SCEC Award Number 14063 View PDF
Proposal Category Individual Proposal (Integration and Theory)
Proposal Title Physics Based Models of Slow Slip Events and Possible Earthquake Triggering
Name Organization
Paul Segall Stanford University
Other Participants Andrew Bradley, Postdoc
SCEC Priorities 5d, 5e SCEC Groups FARM, Geodesy, Transient Detection
Report Due Date 03/15/2015 Date Report Submitted N/A
Project Abstract
Segall and Bradley [2012a] showed that slow slip events (SSE) can be hosted in a dilatant, velocity weakening region at low effective stress (σ ̄). SSE may be confined within this zone by the greater effective stress at shallower depth. We have observed that model earthquakes evolve from the final SSE. Late in the earthquake cycle SSE gradually penetrate into the high-σ ̄ region. Here we further explore dynamic rupture triggering by SSE, and in particular how the spatial dependence of σ ̄ and slip weakening distance dc control this behavior.
We show that artificially altering the distribution of dc to improve numerical efficiency can significantly alter predicted behavior, if not done carefully. We study how far a stable creeping zone can penetrate a velocity weakening region before going unstable. For the aging law this distance is close to the size of the longest fault that never generates dynamic slip, but for the slip law it can be considerably greater. We have further shown that how one smooths σ ̄ from low values (in the SSE region) to larger values (locked zone) also alters predicted behavior. Results depend on the transition widths, but for narrow transition we can predict roughly how far the creep zone will penetrate into the high normal stress region.
Intellectual Merit Slow slip events (SSE) are observed in many subduction zones, and it has
been recognized for some time that SSE incrementally stress the locked zone that generate
megathrust events. In the past we have explored how this could lead to nucleating a
dynamic rupture.
In this study we have shown that one cannot cut corners and transition
material properties (e.g., $) at the updip end of the SSE zone for numerical efficiency
without significantly altering the predicted behavior. We have further shown that how one
smooths the effective normal stress from low values (in the SSE region) to larger values
(locked zone) will also alters predicted behavior. Finally, we analyze how far stable creep
can penetrate a velocity weakening region before generating a dynamic instability and
show that this rationalizes numerical simulations.
Broader Impacts This work informs others on details of how to model slow slip events
and how they could trigger dynamic ruptures.

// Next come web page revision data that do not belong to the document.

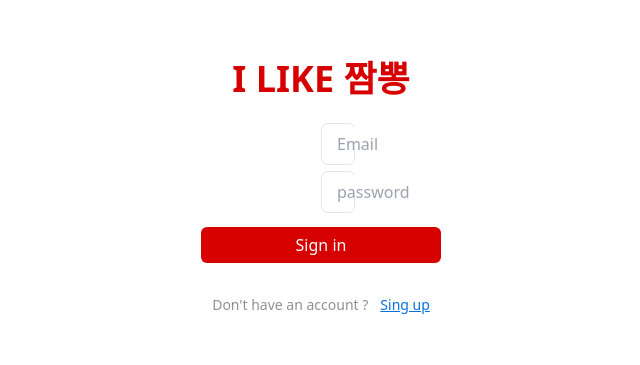
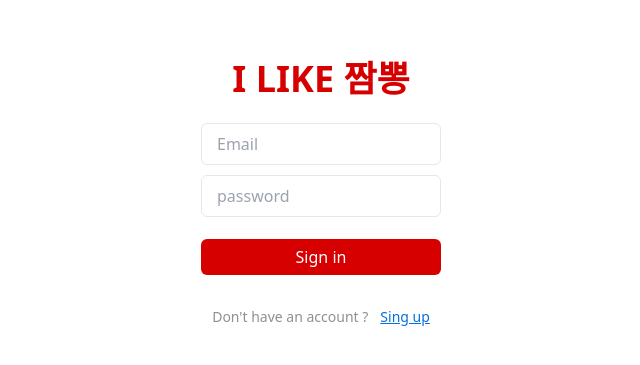
Before and after one commit to yuxincxoi/jjambbong_map, a React app: page / in a window 1280 px wide. Shown: the part 141-506 px from the top of the page, without its empty margins (319-959 px from the left). Built offline with nearby package versions, Linux system fonts and the light colour scheme; no server answers; the HTML template or start-up script is replaced by a standard one.

Commit message:
index page 디자인 수정

```diff
--- a/src/pages/indexPage.tsx
+++ b/src/pages/indexPage.tsx
@@ -47,7 +47,7 @@ function IndexPage() {
           name="id"
           value={id}
           onChange={(e) => setId(e.target.value)}
-          className="mb-2"
+          className="w-60 mb-3"
         />
         <Input
           type="password"
@@ -55,11 +55,12 @@ function IndexPage() {
           name="password"
           value={password}
           onChange={(e) => setPassword(e.target.value)}
+          className="w-60"
         />
         <Button
           buttonName="Sign in"
           onClick={(e) => handleSubmit(e)}
-          className="w-60 h-9 mt-4 px-2 py-1 bg-main-color text-white rounded-md hover:border-main-color hover:text-main-color hover:bg-white"
+          className="w-60 h-9 mt-6 px-2 py-1 bg-main-color text-white rounded-md hover:border-main-color hover:text-main-color hover:bg-white"
         />
       </form>
       <div className="flex mt-8 justify-center text-sm">
```
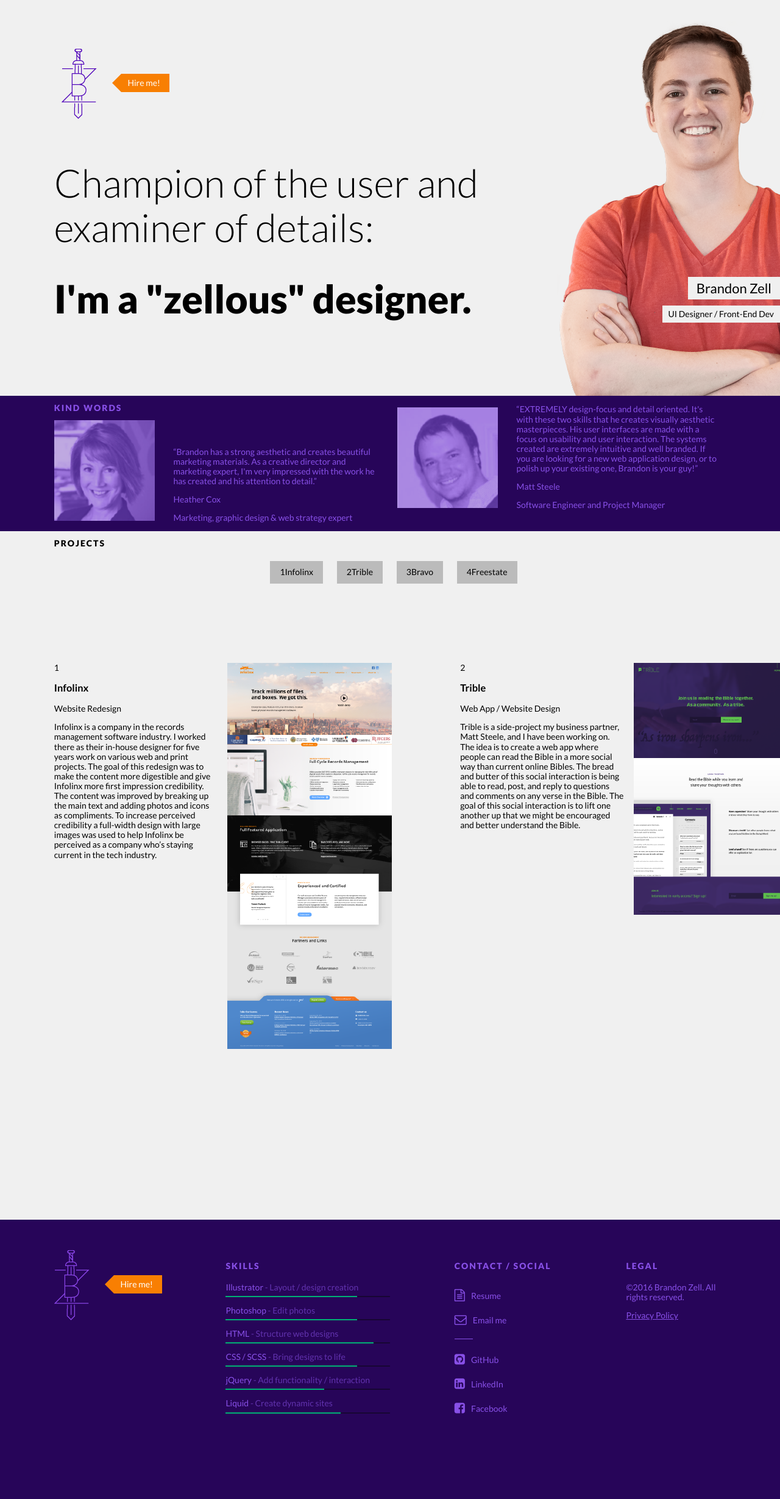
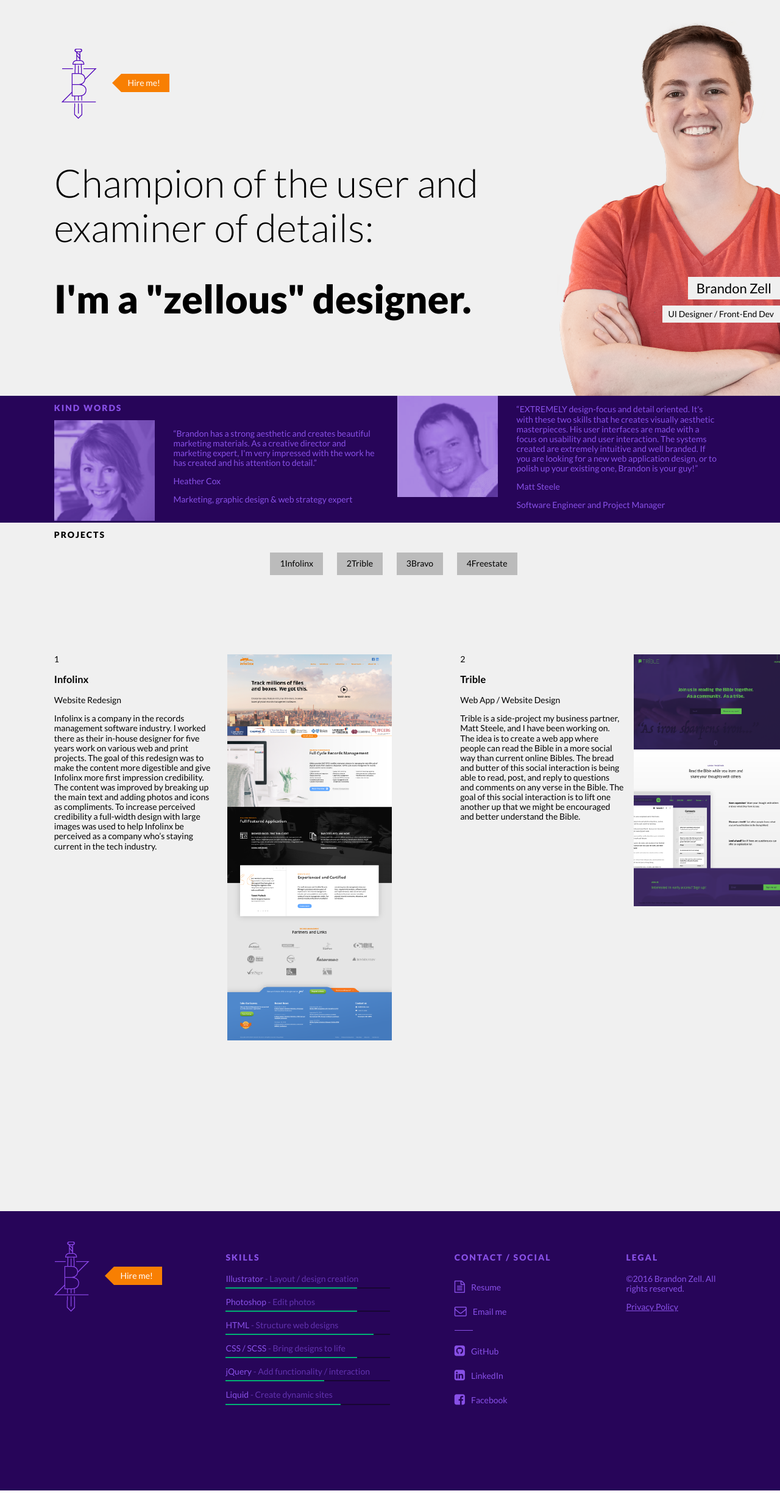
Before and after one commit to bzle/brandonz-me, a Jekyll site: the page built from index.html, in a window 1280 px wide. Shown: the whole page at 61% size. Built offline with Jekyll 4.4.1, drawn with Linux system fonts in a browser that asks for light colours; nearby versions of some CDN libraries.

Commit message:
Updated '/css/style.scss' via CloudCannon

```diff
--- a/css/style.scss
+++ b/css/style.scss
@@ -849,7 +849,6 @@ header {
     color: $light-purple;
 }
 .referral {
-    vertical-align: top;
 }
 .referral__img {
     display: inline-block;
@@ -859,6 +858,7 @@ header {
     display: inline-block;
     margin-left: 5%;
     width: 60%;
+    vertical-align: top;
 }
 .kind-words-section, footer {
     background-color: $purple;
```
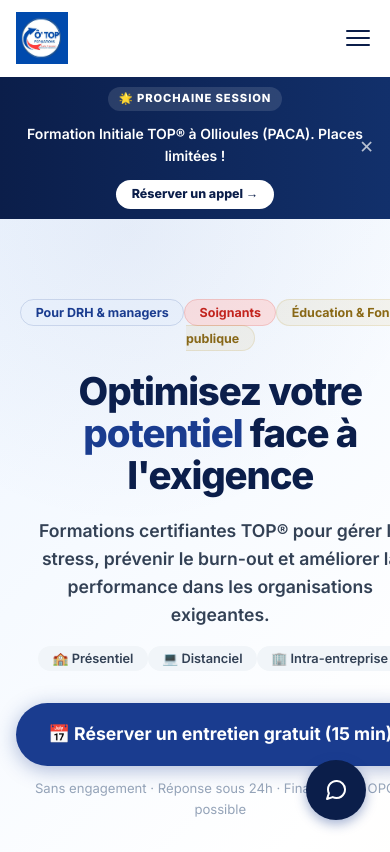
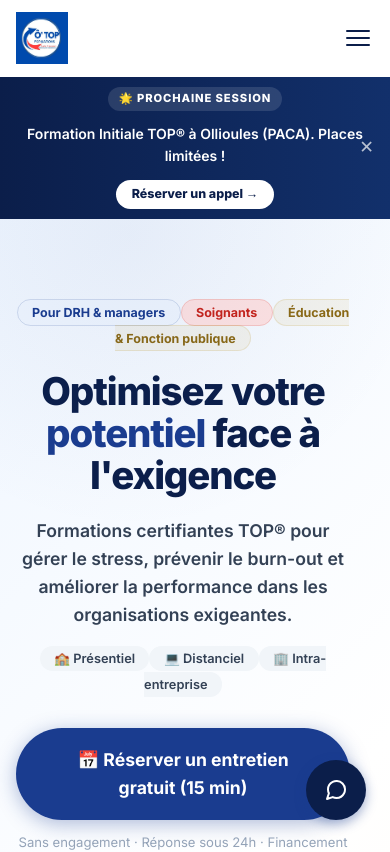
Before and after one commit to nacefsm-eng/O-Topformation, a Next.js app: page / in a window 390 px wide. Shown: the top 852 px of the page. Built offline with nearby package versions, Linux system fonts and the light colour scheme.

Commit message:
Fix mobile button wrapping and scale down floating buttons

```diff
--- a/app/globals.css
+++ b/app/globals.css
@@ -85,7 +85,8 @@
   transition: all 0.25s cubic-bezier(0.4, 0, 0.2, 1);
   text-decoration: none;
   font-family: inherit;
-  white-space: nowrap;
+  white-space: normal;
+  text-align: center;
 }
 .btn-primary {
   background: var(--blue-700);
@@ -943,3 +944,9 @@
   h1 { font-size: 1.85rem; }
   .nav { padding: 0.75rem 1rem; }
 }
+
+@media (max-width: 768px) {
+  .float-buttons { right: 1rem; bottom: 1rem; gap: 0.5rem; }
+  .float-btn { width: 48px; height: 48px; }
+  .float-btn svg { width: 22px; height: 22px; }
+}
```
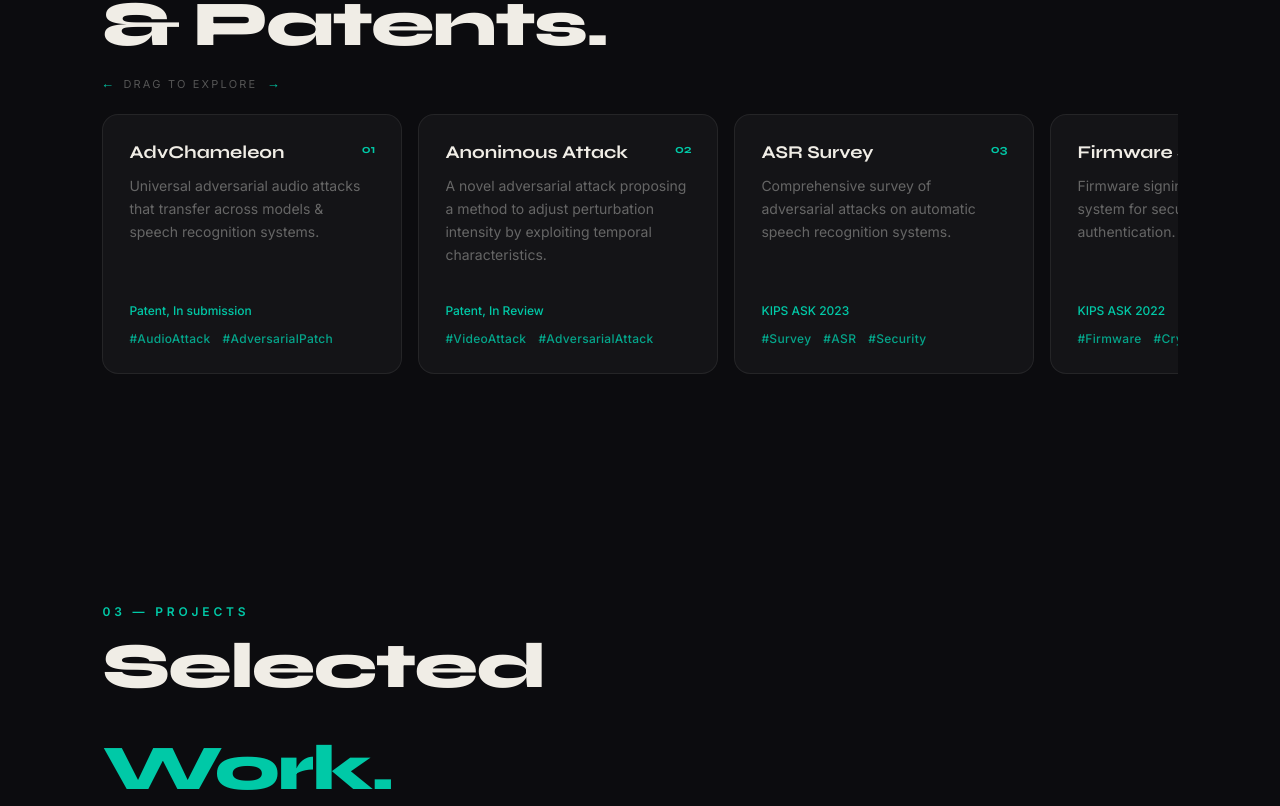
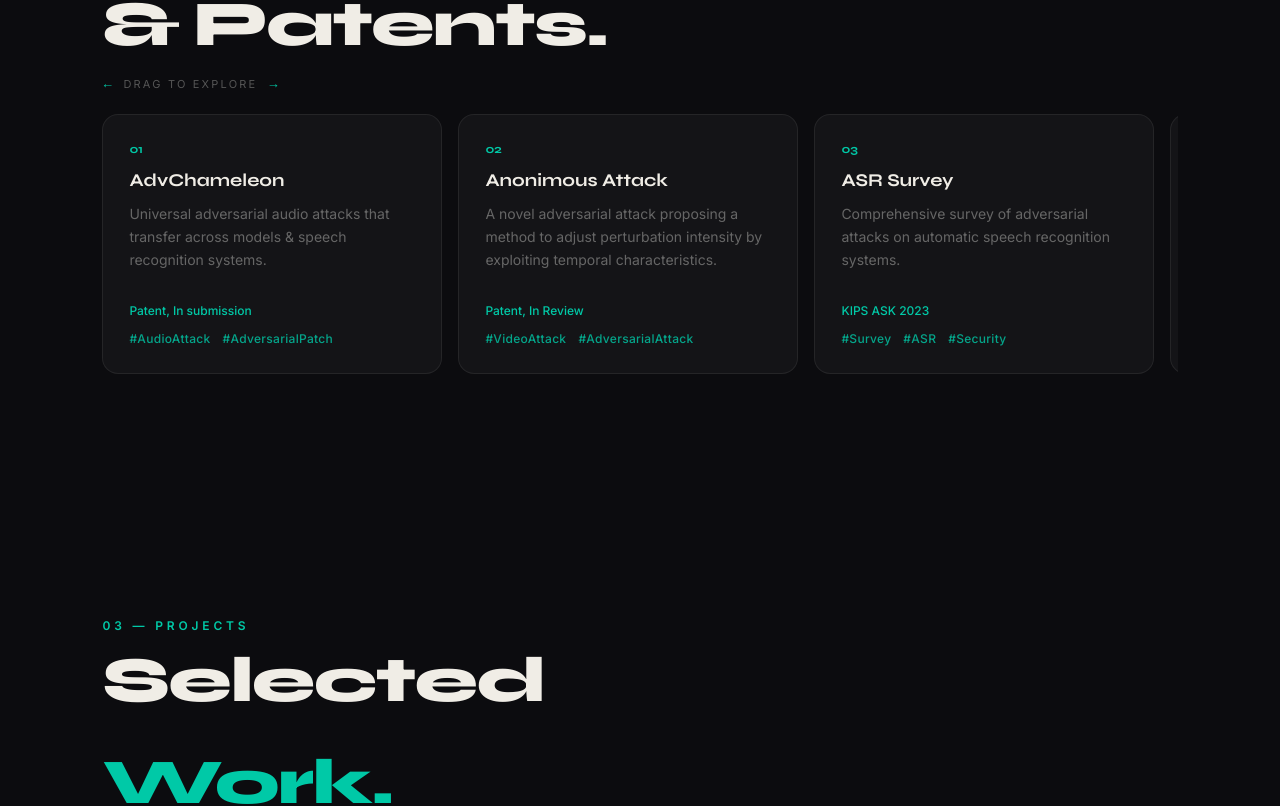
Before and after one commit to nahyun27/nahyun-portfolio, a Next.js app: page / in a window 1280 px wide. Shown: the part 1875-2681 px from the top of the page. Built offline with nearby package versions, Linux system fonts and the light colour scheme.

Commit message:
feat: refinine project card layout

```diff
--- a/src/components/HorizontalSlider.tsx
+++ b/src/components/HorizontalSlider.tsx
@@ -36,7 +36,7 @@ function SpotlightCard({ card, delay }: { card: Card, delay: number }) {
       onMouseMove={handleMouseMove}
       className="group relative flex flex-col gap-3 shrink-0 rounded-2xl overflow-hidden"
       style={{
-        width: 300,
+        width: 340,
         minHeight: 260,
         padding: "26px",
         backgroundColor: "#141417",
@@ -73,18 +73,16 @@ function SpotlightCard({ card, delay }: { card: Card, delay: number }) {
           WebkitMask: 'linear-gradient(#fff 0 0) padding-box, linear-gradient(#fff 0 0)',
           WebkitMaskComposite: 'xor',
           maskComposite: 'exclude',
+          padding: '1px',
         }}
       />
 
       {/* Content wrapper with relative z-index so it sits above the background gradient */}
       <div className="relative z-10 flex flex-col h-full gap-3">
-        {card.emoji && <span style={{ fontSize: 28, lineHeight: 1 }}>{card.emoji}</span>}
+        {/* Top Row: Emoji and Links */}
+        <div className="flex items-center justify-between gap-4">
+          {card.emoji && <span style={{ fontSize: 28, lineHeight: 1 }}>{card.emoji}</span>}
 
-        <div className="flex items-start justify-between gap-2">
-          <h3 className="font-bold text-lg leading-tight flex-1"
-            style={{ fontFamily: "'Syne', sans-serif", color: "#F0EDE6" }}>
-            {card.title}
-          </h3>
           <div className="flex items-center gap-2">
             {/* App Store (Apple Logo) */}
             {card.appstore && (
@@ -131,6 +129,12 @@ function SpotlightCard({ card, delay }: { card: Card, delay: number }) {
             </span>
           </div>
         </div>
+
+        {/* Title row */}
+        <h3 className="font-bold text-lg leading-tight"
+          style={{ fontFamily: "'Syne', sans-serif", color: "#F0EDE6" }}>
+          {card.title}
+        </h3>
 
         <div className="text-sm leading-relaxed flex-1"
           style={{ color: "#666", fontFamily: "'Inter', sans-serif" }}>
```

Exemplary Figure Figure 1. Penetration length of stable slip (circles) into a velocity weakening region as a function of velocity weakening length for aging and slip laws, with and without thermal pressurization. The dashed line shows
the updip edge of the v.w.~region, which is the upper limit on the penetration distance.